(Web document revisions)
- Opening Delimiter -

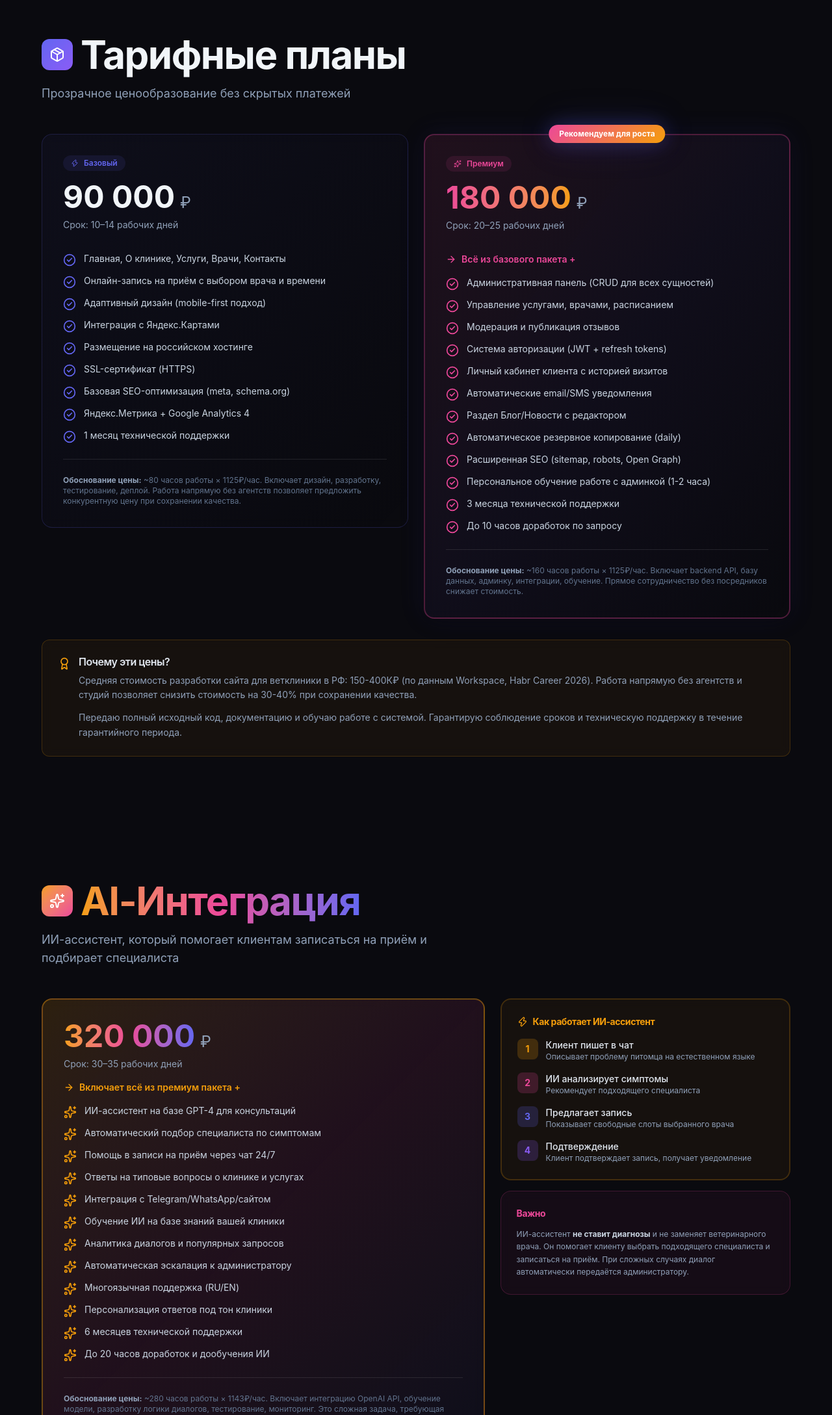
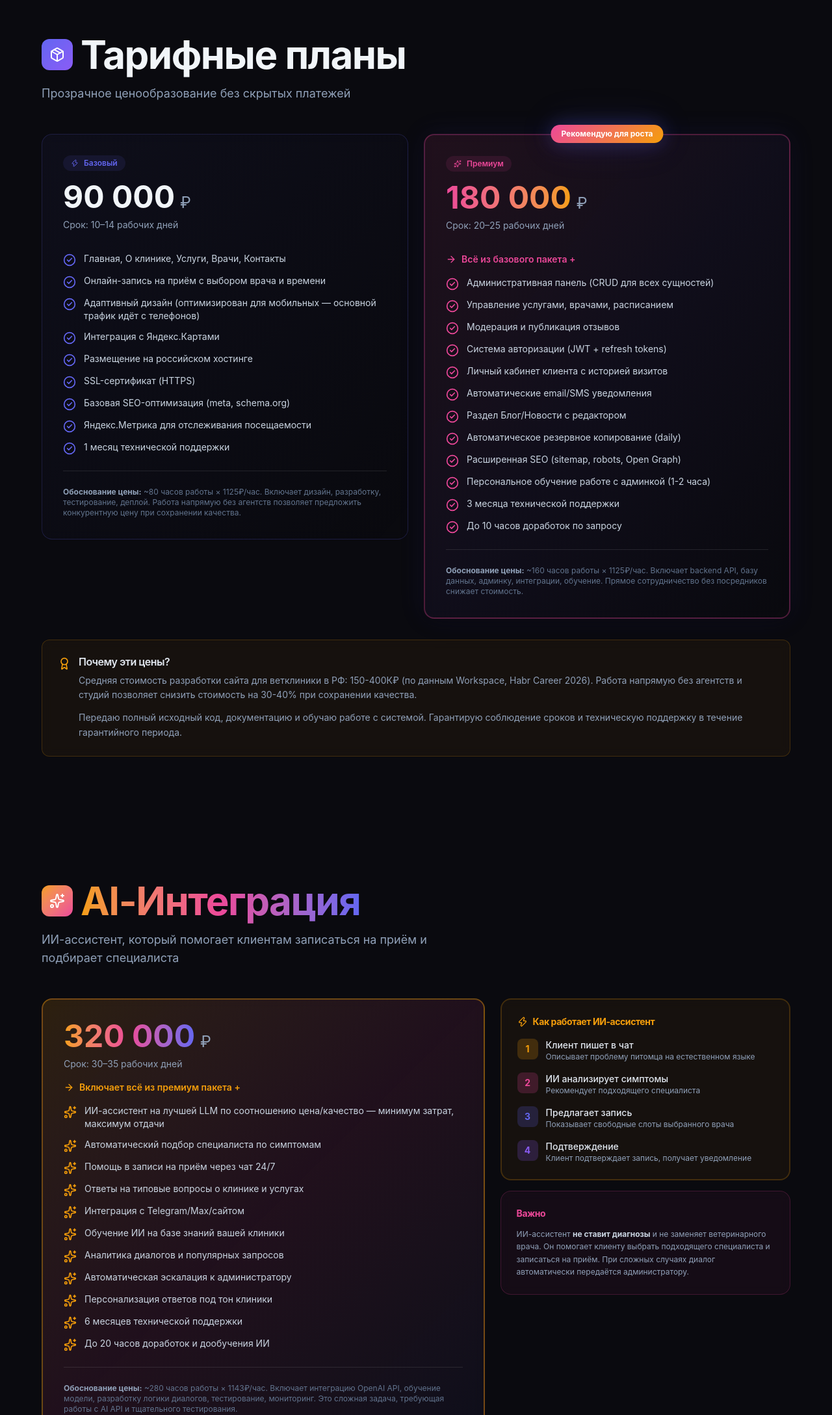
Before and after one commit to jolylollyq/kp-site, a Next.js app: page / in a window 1280 px wide. Shown: the part 3337-5514 px from the top of the page at 65% size. Built offline with nearby package versions, Linux system fonts and the light colour scheme.

Commit message:
Wording fixes: remove GA4, Russian mobile-first, singular recommend, best LLM, Telegram/Max, remove multilang

```diff
--- a/src/components/KpPage.tsx
+++ b/src/components/KpPage.tsx
@@ -514,12 +514,12 @@ export function KpPage() {
                     {[
                       "Главная, О клинике, Услуги, Врачи, Контакты",
                       "Онлайн-запись на приём с выбором врача и времени",
-                      "Адаптивный дизайн (mobile-first подход)",
+                      "Адаптивный дизайн (оптимизирован для мобильных — основной трафик идёт с телефонов)",
                       "Интеграция с Яндекс.Картами",
                       "Размещение на российском хостинге",
                       "SSL-сертификат (HTTPS)",
                       "Базовая SEO-оптимизация (meta, schema.org)",
-                      "Яндекс.Метрика + Google Analytics 4",
+                      "Яндекс.Метрика для отслеживания посещаемости",
                       "1 месяц технической поддержки",
                     ].map((item, i) => (
                       <div key={i} className="flex gap-3">
@@ -542,7 +542,7 @@ export function KpPage() {
               <FadeIn delay={0.1}>
                 <div className="relative rounded-2xl border-2 border-[#ec4899]/30 bg-gradient-to-br from-[#ec4899]/10 via-[#8b5cf6]/5 to-transparent p-8 backdrop-blur-sm hover:border-[#ec4899]/50 transition-all duration-300 shadow-elegant">
                   <div className="absolute -top-4 left-1/2 -translate-x-1/2 px-4 py-1.5 rounded-full gradient-accent text-white text-xs font-bold shadow-glow">
-                    Рекомендуем для роста
+                    Рекомендую для роста
                   </div>
                   <div className="mb-8">
                     <div className="inline-flex items-center gap-2 px-3 py-1 rounded-full bg-[#ec4899]/10 text-[#ec4899] text-xs font-semibold mb-4">
@@ -652,16 +652,15 @@ export function KpPage() {
                     </p>
                     <div className="space-y-3">
                       {[
-                        "ИИ-ассистент на базе GPT-4 для консультаций",
+                        "ИИ-ассистент на лучшей LLM по соотношению цена/качество — минимум затрат, максимум отдачи",
                         "Автоматический подбор специалиста по симптомам",
                         "Помощь в записи на приём через чат 24/7",
                         "Ответы на типовые вопросы о клинике и услугах",
-                        "Интеграция с Telegram/WhatsApp/сайтом",
+                        "Интеграция с Telegram/Max/сайтом",
                         "Обучение ИИ на базе знаний вашей клиники",
                         "Аналитика диалогов и популярных запросов",
                         "Автоматическая эскалация к администратору",
-                        "Многоязычная поддержка (RU/EN)",
-                        "Персонализация ответов под тон клиники",
+"Персонализация ответов под тон клиники",
                         "6 месяцев технической поддержки",
                         "До 20 часов доработок и дообучения ИИ",
                       ].map((item, i) => (
```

- Closing Delimiter -

HOW TO COMPLETE THIS TASK: Retype the records above exactly, pictures omitted.

ANSWER SPACE:
Before and after one commit to jolylollyq/kp-site, a Next.js app: page / in a window 1280 px wide. Shown: the part 3337-5514 px from the top of the page at 65% size. Built offline with nearby package versions, Linux system fonts and the light colour scheme.

Commit message:
Wording fixes: remove GA4, Russian mobile-first, singular recommend, best LLM, Telegram/Max, remove multilang

```diff
--- a/src/components/KpPage.tsx
+++ b/src/components/KpPage.tsx
@@ -514,12 +514,12 @@ export function KpPage() {
                     {[
                       "Главная, О клинике, Услуги, Врачи, Контакты",
                       "Онлайн-запись на приём с выбором врача и времени",
-                      "Адаптивный дизайн (mobile-first подход)",
+                      "Адаптивный дизайн (оптимизирован для мобильных — основной трафик идёт с телефонов)",
                       "Интеграция с Яндекс.Картами",
                       "Размещение на российском хостинге",
                       "SSL-сертификат (HTTPS)",
                       "Базовая SEO-оптимизация (meta, schema.org)",
-                      "Яндекс.Метрика + Google Analytics 4",
+                      "Яндекс.Метрика для отслеживания посещаемости",
                       "1 месяц технической поддержки",
                     ].map((item, i) => (
                       <div key={i} className="flex gap-3">
@@ -542,7 +542,7 @@ export function KpPage() {
               <FadeIn delay={0.1}>
                 <div className="relative rounded-2xl border-2 border-[#ec4899]/30 bg-gradient-to-br from-[#ec4899]/10 via-[#8b5cf6]/5 to-transparent p-8 backdrop-blur-sm hover:border-[#ec4899]/50 transition-all duration-300 shadow-elegant">
                   <div className="absolute -top-4 left-1/2 -translate-x-1/2 px-4 py-1.5 rounded-full gradient-accent text-white text-xs font-bold shadow-glow">
-                    Рекомендуем для роста
+                    Рекомендую для роста
                   </div>
                   <div className="mb-8">
                     <div className="inline-flex items-center gap-2 px-3 py-1 rounded-full bg-[#ec4899]/10 text-[#ec4899] text-xs font-semibold mb-4">
@@ -652,16 +652,15 @@ export function KpPage() {
                     </p>
                     <div className="space-y-3">
                       {[
-                        "ИИ-ассистент на базе GPT-4 для консультаций",
+                        "ИИ-ассистент на лучшей LLM по соотношению цена/качество — минимум затрат, максимум отдачи",
                         "Автоматический подбор специалиста по симптомам",
                         "Помощь в записи на приём через чат 24/7",
                         "Ответы на типовые вопросы о клинике и услугах",
-                        "Интеграция с Telegram/WhatsApp/сайтом",
+                        "Интеграция с Telegram/Max/сайтом",
                         "Обучение ИИ на базе знаний вашей клиники",
                         "Аналитика диалогов и популярных запросов",
                         "Автоматическая эскалация к администратору",
-                        "Многоязычная поддержка (RU/EN)",
-                        "Персонализация ответов под тон клиники",
+"Персонализация ответов под тон клиники",
                         "6 месяцев технической поддержки",
                         "До 20 часов доработок и дообучения ИИ",
                       ].map((item, i) => (
```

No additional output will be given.